------ RECORDS PROVIDED

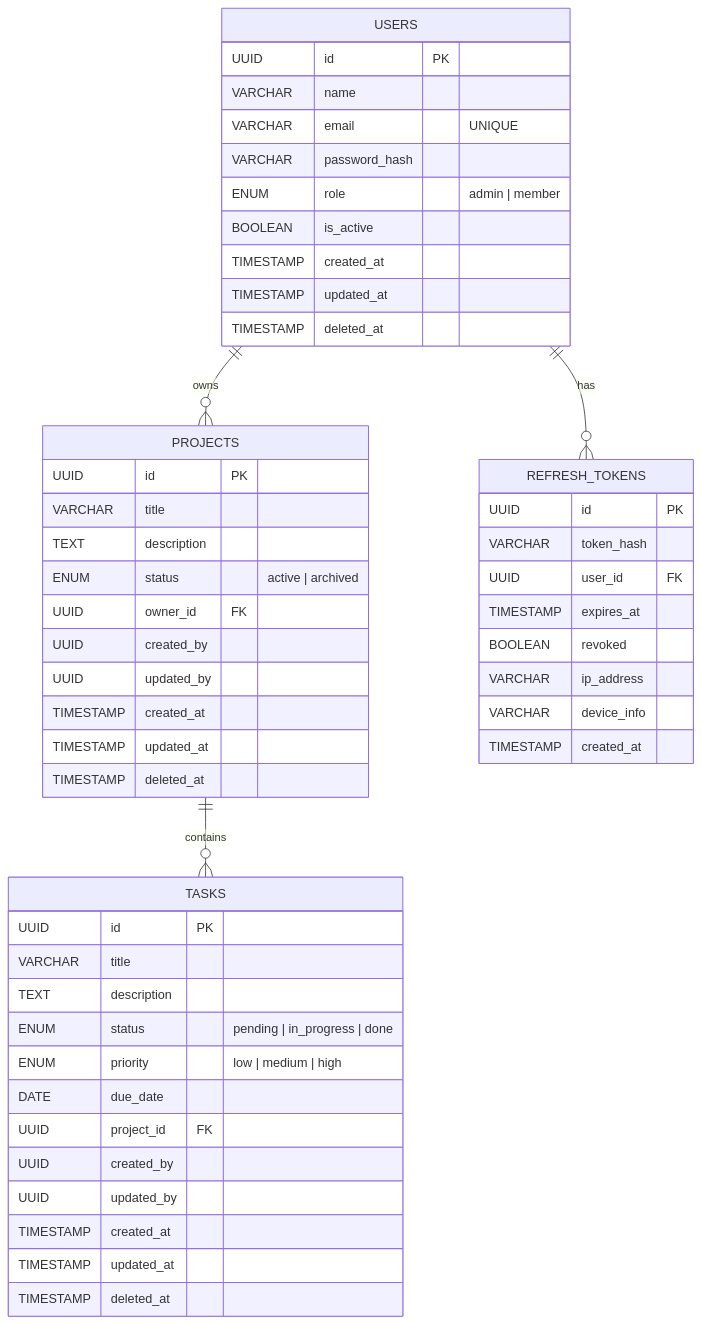
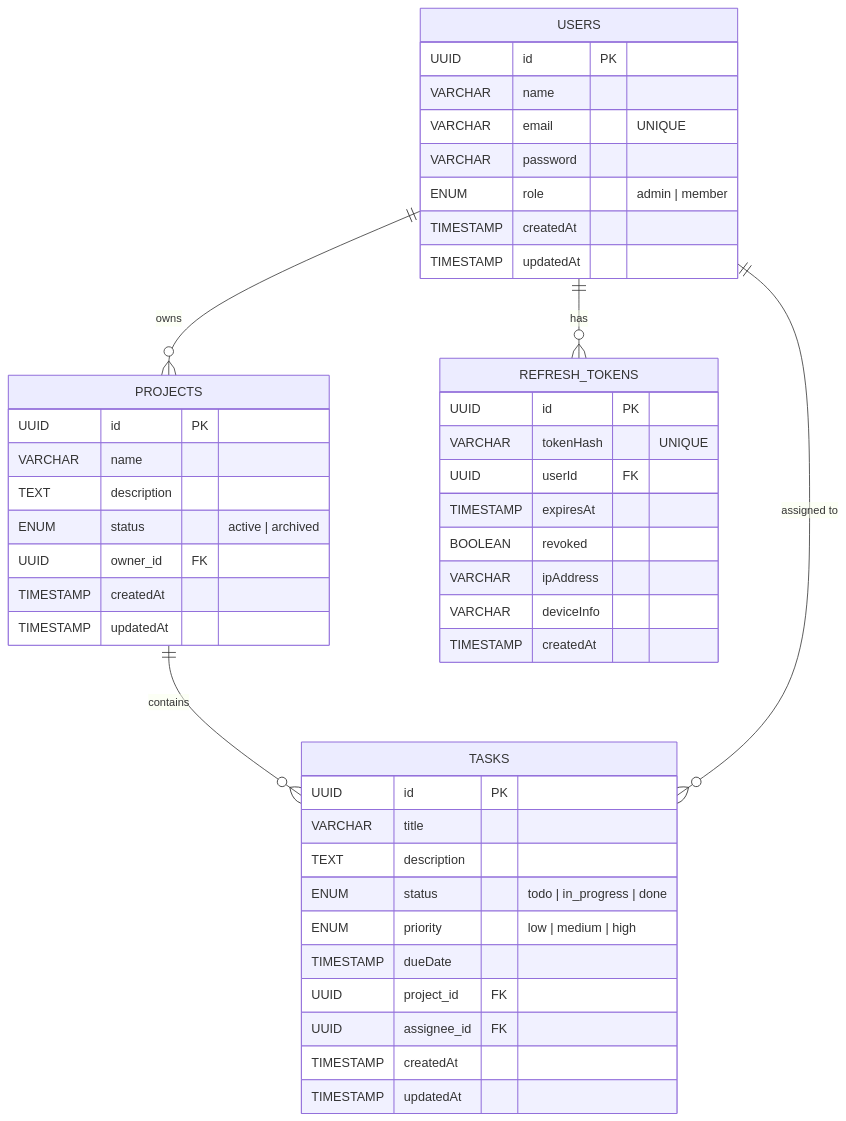
Before and after one commit to Moaz-ashraf1/Project-Task-Management-System: the third of 3 diagrams in README.md, drawn with Mermaid. The commit also changed other lines of this file, not shown here.

````diff
--- a/README.md
+++ b/README.md
@@ -135,59 +90,52 @@
 ```mermaid
 erDiagram
 
     USERS {
         UUID id PK
         VARCHAR name
         VARCHAR email "UNIQUE"
-        VARCHAR password_hash
+        VARCHAR password
         ENUM role "admin | member"
-        BOOLEAN is_active
-        TIMESTAMP created_at
-        TIMESTAMP updated_at
-        TIMESTAMP deleted_at
+        TIMESTAMP createdAt
+        TIMESTAMP updatedAt
     }
 
     PROJECTS {
         UUID id PK
-        VARCHAR title
+        VARCHAR name
         TEXT description
         ENUM status "active | archived"
         UUID owner_id FK
-        UUID created_by
-        UUID updated_by
-        TIMESTAMP created_at
-        TIMESTAMP updated_at
-        TIMESTAMP deleted_at
+        TIMESTAMP createdAt
+        TIMESTAMP updatedAt
     }
 
     TASKS {
         UUID id PK
         VARCHAR title
         TEXT description
-        ENUM status "pending | in_progress | done"
+        ENUM status "todo | in_progress | done"
         ENUM priority "low | medium | high"
-        DATE due_date
+        TIMESTAMP dueDate
         UUID project_id FK
-        UUID created_by
-        UUID updated_by
-        TIMESTAMP created_at
-        TIMESTAMP updated_at
-        TIMESTAMP deleted_at
+        UUID assignee_id FK
+        TIMESTAMP createdAt
+        TIMESTAMP updatedAt
     }
 
     REFRESH_TOKENS {
         UUID id PK
-        VARCHAR token_hash
-        UUID user_id FK
-        TIMESTAMP expires_at
+        VARCHAR tokenHash "UNIQUE"
+        UUID userId FK
+        TIMESTAMP expiresAt
         BOOLEAN revoked
-        VARCHAR ip_address
-        VARCHAR device_info
-        TIMESTAMP created_at
+        VARCHAR ipAddress
+        VARCHAR deviceInfo
+        TIMESTAMP createdAt
     }
 
-    %% Relationships
     USERS ||--o{ PROJECTS : "owns"
     PROJECTS ||--o{ TASKS : "contains"
+    USERS ||--o{ TASKS : "assigned to"
     USERS ||--o{ REFRESH_TOKENS : "has"
 ```
````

------------

**TASK ITEM:** Down to the last line, set down the data above exactly, and omit all images.

**TASK RESULT:**
Before and after one commit to Moaz-ashraf1/Project-Task-Management-System: the third of 3 diagrams in README.md, drawn with Mermaid. The commit also changed other lines of this file, not shown here.

````diff
--- a/README.md
+++ b/README.md
@@ -135,59 +90,52 @@
 ```mermaid
 erDiagram
 
     USERS {
         UUID id PK
         VARCHAR name
         VARCHAR email "UNIQUE"
-        VARCHAR password_hash
+        VARCHAR password
         ENUM role "admin | member"
-        BOOLEAN is_active
-        TIMESTAMP created_at
-        TIMESTAMP updated_at
-        TIMESTAMP deleted_at
+        TIMESTAMP createdAt
+        TIMESTAMP updatedAt
     }
 
     PROJECTS {
         UUID id PK
-        VARCHAR title
+        VARCHAR name
         TEXT description
         ENUM status "active | archived"
         UUID owner_id FK
-        UUID created_by
-        UUID updated_by
-        TIMESTAMP created_at
-        TIMESTAMP updated_at
-        TIMESTAMP deleted_at
+        TIMESTAMP createdAt
+        TIMESTAMP updatedAt
     }
 
     TASKS {
         UUID id PK
         VARCHAR title
         TEXT description
-        ENUM status "pending | in_progress | done"
+        ENUM status "todo | in_progress | done"
         ENUM priority "low | medium | high"
-        DATE due_date
+        TIMESTAMP dueDate
         UUID project_id FK
-        UUID created_by
-        UUID updated_by
-        TIMESTAMP created_at
-        TIMESTAMP updated_at
-        TIMESTAMP deleted_at
+        UUID assignee_id FK
+        TIMESTAMP createdAt
+        TIMESTAMP updatedAt
     }
 
     REFRESH_TOKENS {
         UUID id PK
-        VARCHAR token_hash
-        UUID user_id FK
-        TIMESTAMP expires_at
+        VARCHAR tokenHash "UNIQUE"
+        UUID userId FK
+        TIMESTAMP expiresAt
         BOOLEAN revoked
-        VARCHAR ip_address
-        VARCHAR device_info
-        TIMESTAMP created_at
+        VARCHAR ipAddress
+        VARCHAR deviceInfo
+        TIMESTAMP createdAt
     }
 
-    %% Relationships
     USERS ||--o{ PROJECTS : "owns"
     PROJECTS ||--o{ TASKS : "contains"
+    USERS ||--o{ TASKS : "assigned to"
     USERS ||--o{ REFRESH_TOKENS : "has"
 ```
````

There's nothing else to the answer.